Last month, Iraqi Kurdistan President Massoud Barzani gave a very strongly worded interview suggesting his territory will finally break away from Iraq. "It has been proved that the Kurdish people should seize the opportunity now -- the Kurdistan people should now determine their future." And he's now asked the regional parliament to organize a referendum on independence.
A free and independent Kurdistan is almost within reach of its inhabitants, a silver lining that could emerge from the Islamic State of Iraq and Syria's (ISIS) horrific march through much of Iraq. With the Kurds taking the oil-rich city of Kirkuk after the Iraqi Army abandoned it, they are creating, to borrow a phrase, facts on the ground.
If -- and that's a big if -- the Iraqi Kurds take the final step to independence, three interconnected groups should strongly support this: Americans, Israelis, and the Jewish people. Here's why:
Americans: The U.S. government maintains Iraqi Kurdistan should remain part of Iraq. But let's give credit where credit is due: the Kurds are one of the few trustworthy American partners in the region. They fought with us during the 2003 invasion, battled al Qaeda in Iraq and other jihadist groups for years, and now are willing to battle ISIS. Not insignificantly, the Kurds have also carved out a stable political entity without significant U.S. intervention -- unlike the rest of the country.
More broadly, Iraqi Kurdistan is an oasis of pro-American sentiment in a desert of anti-Americanism.

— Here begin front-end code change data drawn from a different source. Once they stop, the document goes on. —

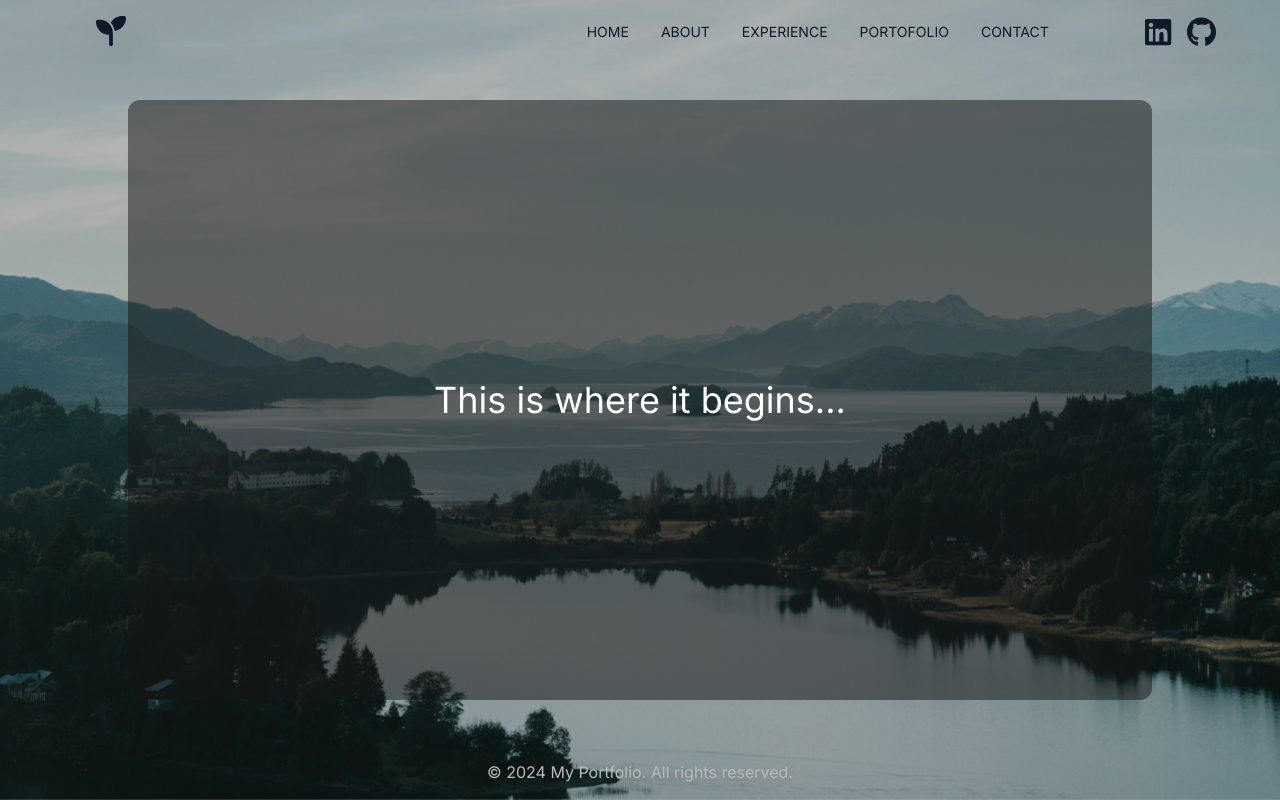
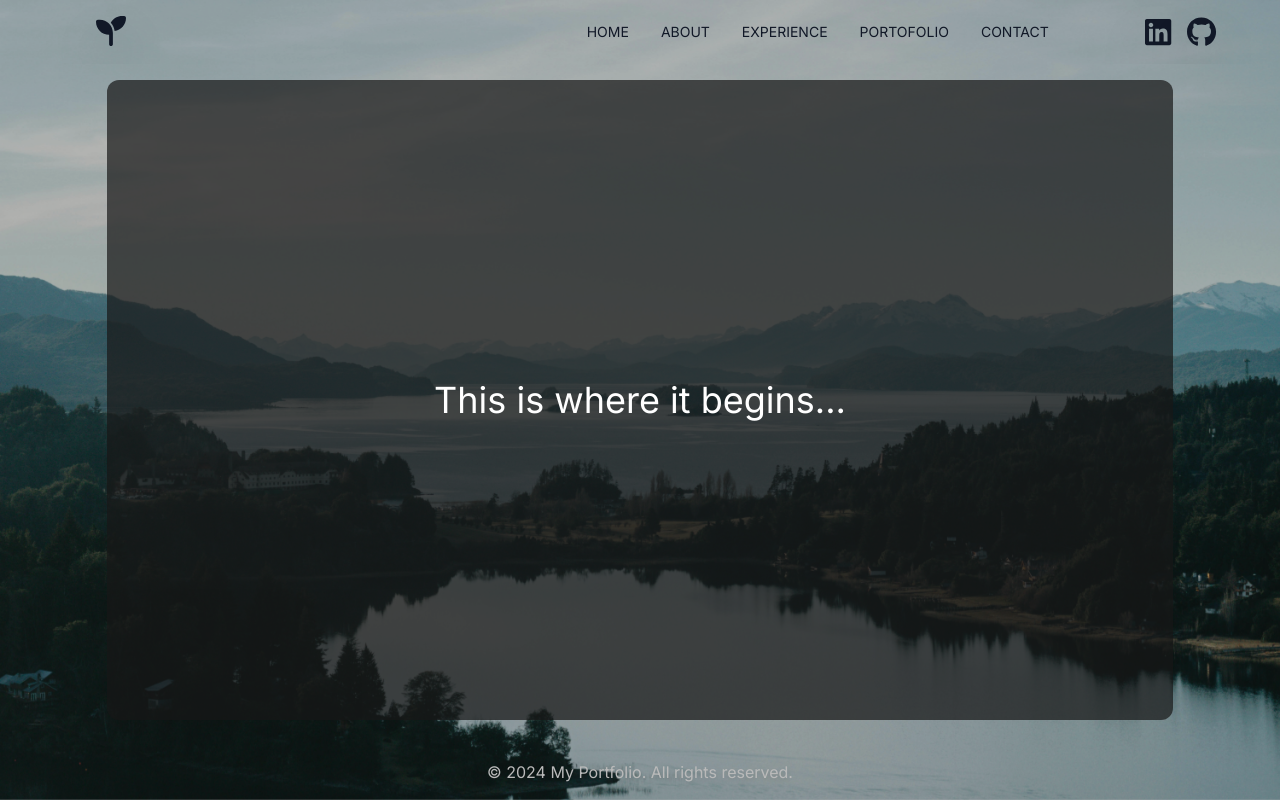
Before and after one commit to AdonisS2004/portfolio, a Next.js app: page / in a window 1280 px wide. Built offline with nearby package versions, Linux system fonts and the light colour scheme.

Commit message:
Adjusted home page to align tiwh Landing page;

```diff
--- a/src/app/page.tsx
+++ b/src/app/page.tsx
@@ -2,7 +2,7 @@ import Landing from "./pages/landing/page";
 
 export default function Home() {
   return (
-    <main className="w-4/5 h-3/4 rounded-xl bg-neutral-900 bg-opacity-50 z-30 flex justify-center items-center text-white font-customInter">
+    <main className="w-5/6 h-4/5 rounded-xl bg-neutral-900 bg-opacity-70 z-30 flex justify-center items-center text-white font-customInter">
       <Landing />
     </main>
   );
```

Pew's Global Attitudes project from last year indicates Middle Easterners are unhappy with the U.S. -- including allies Jordan, Turkey, and Egypt. For example, almost a majority of Turks -- a NATO ally defended by U.S. missile batteries -- see America as more of "an enemy." This doesn't seem to be the case in Kurdistan, where the American University and other U.S. institutions are welcomed.
Israelis: All the reasons why Americans should embrace an independent Iraqi Kurdistan should apply to Israelis. Unlike America, however, Israel's true partners are few -- but Kurdistan might be one.
Prime Minister Netanyahu might have jumped the gun by endorsing an independent Kurdish state before the Kurds did, but the Israeli-Kurdish relationship has been decades in the making. It began in the 1960s, when Mossad's David Kimche visited Iraqi Kurdistan to talk with Barzani's father in his fight against the military junta. Israel then set up training facilities in northern Iraq to train Kurdish Peshmerga forces. Through the years, there have been whispers (and louder voices) saying the covert relationship blossomed over the last 20 years because of mutual interests. And it might have just gone public: Kurdish-pumped oil might be sitting in Ashkelon right now.
More broadly, the hatred toward Israel that permeates most Middle Eastern societies does not seem to touch Iraq's Kurds. After all, Barzani has said, "Establishing relations between the Kurds and Israel is not a crime." And as the Kurdistan Foreign Relations Department chief told one reporter a few years ago, "[Israel has] not harmed us. We can't be hating them because Arabs hate them." While there are no friends in statecraft, only interests -- it seems what's good for Israel's bottom line is good for Kurdistan as well.
The Jewish people: Is an independent Kurdistan good for the Jews? It's a bit of an abstract question, since most Jews don't know too many Kurds. But Jews should embrace the Kurdish desire for self-rule, because as James Kerchick noted a few years ago, both peoples are "embattled, once-stateless minorities in a region afflicted by obscurantist religious and ethnic movements that seek to sublimate, if not eliminate, religious and ethnic diversity."
Both have also survived multiple efforts to destroy them and thrived in an often-hostile political environment. If Jews subscribe to the notion that a people should have sovereignty in their ancestral homeland, then support should come naturally to the Kurds. If Jews have it, why not the Kurds?
To be sure, an independent Kurdistan will face choppy waters. It will be a landlocked country, surrounded by much larger nations. The Turks remain suspicious of Kurdish independence (although Turkey's ruling party has hinted Ankara's longtime antagonism might be dissipating.) Kurds have fought each other for generations, so the current political comity could falter once the major players -- Barzani and current Iraqi President Jalal Talabani -- leave the scene. Kurdistan also has jihadists in its midst, as well as significant Iranian ties. Plus, Iraq's breakup will lead to unknown political consequences for the region and the world.
But as President Obama said a few years ago, "There must be no doubt that the United States of America welcomes change that advances self-determination and opportunity." He was talking about the tumultuous change occurring in the wake of the Arab Spring, but his words have more meaning in a place like Iraqi Kurdistan where an oppressed people are finally moving toward self-rule.
The long-delayed train to Kurdish independence might be already leaving the station, and America, Israel, and the Jews can either get on or remain on the platform. We should support the Kurdish people in their long ride to freedom.